No imaging investigation is required for a patient presenting an unequivocal clinical picture and exhibiting steady predictable improvement.
Of the four back pain syndromes, only neurogenic claudication is consistently best treated by surgery.
In contrast to the back dominant cases, in sciatica there is a definite role for short-acting narcotics or psychotropic drugs for uncontrolled pain.
Criteria for Surgical Referral
Emergency Referral The symptoms of Cauda Equina Syndrome are: - Urinary retention followed by insensible urinary overflow. - Unrecognized fecal incontinence. - Loss or decrease in saddle/perineal sensation. Acute Cauda Equina Syndrome is a surgical emergency.
Consider Elective Referral Failure to respond to a trial of conservative care: - Unbearable constant leg dominant pain. - Worsening nerve irritation tests (SLR or femoral nerve stretch). - Expanding motor, sensory or reflex deficits. - Recurrent disabling sciatica. - Disabling neurogenic claudication.
To have access to full article that these tools were developed for, please subscribe.
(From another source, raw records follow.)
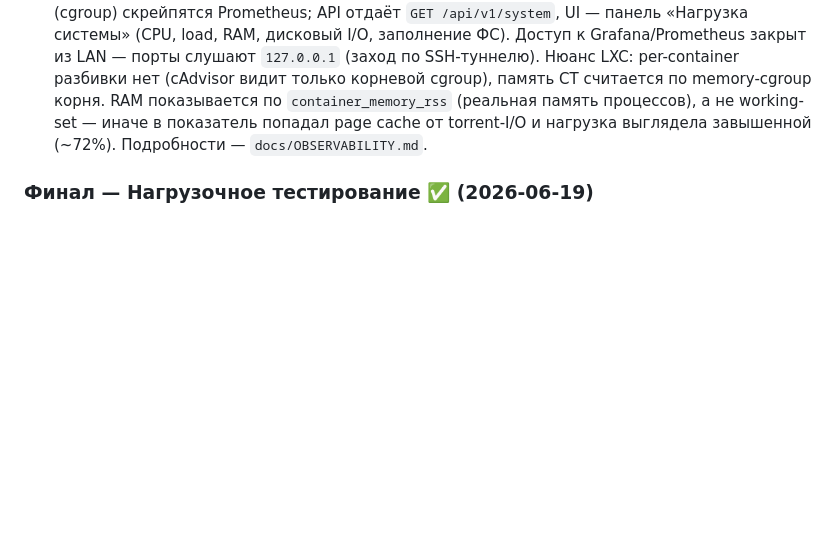
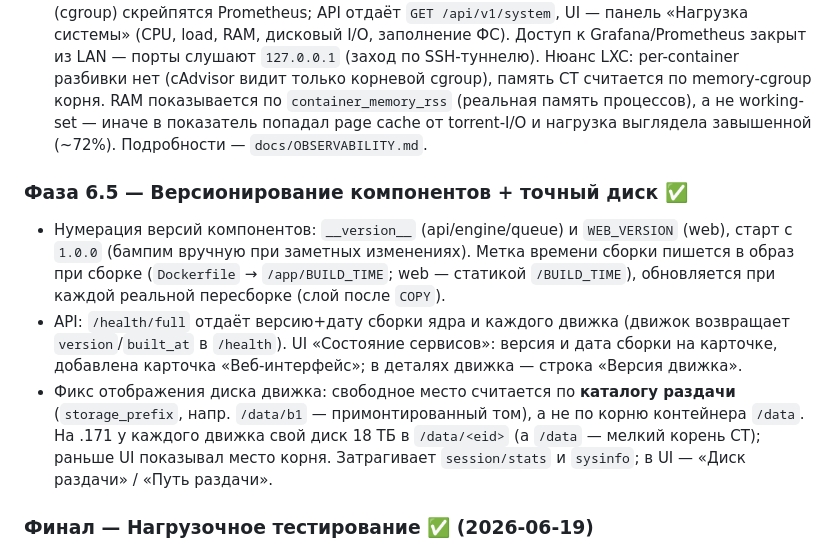
Before and after one commit to filyse/torrent-seeding-architecture, a Markdown page: ROADMAP.md, the part around the change. Rendered like a GitHub page; blank space fills up the shorter version.

Commit message:
docs(roadmap): Фаза 6.5 — версии компонентов + точный диск движка
Co-authored-by: Cursor <cursoragent@cursor.com>

```diff
--- a/ROADMAP.md
+++ b/ROADMAP.md
@@ -356,6 +356,20 @@
   иначе в показатель попадал page cache от torrent-I/O и нагрузка выглядела завышенной (~72%).
   Подробности — `docs/OBSERVABILITY.md`.
 
+### Фаза 6.5 — Версионирование компонентов + точный диск ✅
+- Нумерация версий компонентов: `__version__` (api/engine/queue) и `WEB_VERSION` (web),
+  старт с `1.0.0` (бампим вручную при заметных изменениях). Метка времени сборки пишется
+  в образ при сборке (`Dockerfile` → `/app/BUILD_TIME`; web — статикой `/BUILD_TIME`),
+  обновляется при каждой реальной пересборке (слой после `COPY`).
+- API: `/health/full` отдаёт версию+дату сборки ядра и каждого движка (движок возвращает
+  `version`/`built_at` в `/health`). UI «Состояние сервисов»: версия и дата сборки на карточке,
+  добавлена карточка «Веб-интерфейс»; в деталях движка — строка «Версия движка».
+- Фикс отображения диска движка: свободное место считается по **каталогу раздачи**
+  (`storage_prefix`, напр. `/data/b1` — примонтированный том), а не по корню контейнера `/data`.
+  На .171 у каждого движка свой диск 18 ТБ в `/data/<eid>` (а `/data` — мелкий корень CT);
+  раньше UI показывал место корня. Затрагивает `session/stats` и `sysinfo`; в UI —
+  «Диск раздачи» / «Путь раздачи».
+
 ### Финал — Нагрузочное тестирование ✅ (2026-06-19)
 Проведено **после** основных функциональных изменений на финальной системе.
 Отчёт: [`docs/reports/2026-06-19-loadtest.md`](docs/reports/2026-06-19-loadtest.md);
```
The cost to subscribe is only $20 USD per year and you will gain full access to all the premium content on www.healthplexus.net, an educational portal, that hosts 1000s of clinical reviews, case studies, educational visual aids and more as well as within the mobile app.

Lumbar Spinal Stenosis: Evidence for Treatment

Lumbar Spinal Stenosis: Evidence for Treatment

Teaser: 


David L. Snyder, PhD, Senior Research Analyst, Evidence-Based Practice Center, ECRI, Plymouth Meeting, PA, USA.
David Doggett, PhD, Senior Research Analyst, Evidence-Based Practice Center, ECRI, Plymouth Meeting, PA, USA.
Charles Turkelson, PhD, Chief Research Analyst and Director, Evidence-Based Practice Center, ECRI, Plymouth Meeting, PA, USA.

Degenerative lumbar spinal stenosis is a common problem among older adults. Stenotic compression of spinal nerves can result in low back pain, disabling leg pain, and greatly restricted walking capacity. Conservative therapies are usually prescribed for mild symptoms and surgery is prescribed for severe symptoms, while patients with moderate symptoms may not have an obvious treatment choice. The clinical evidence supporting these treatment options has been criticized because of problems with study design and quality that complicate their assessment. Despite the poor quality of most of the literature, recent studies provide better information and a means of starting to judge the effectiveness of treatment.

Key words: lumbar spinal stenosis, neurogenic claudication, conservative therapy, surgical intervention.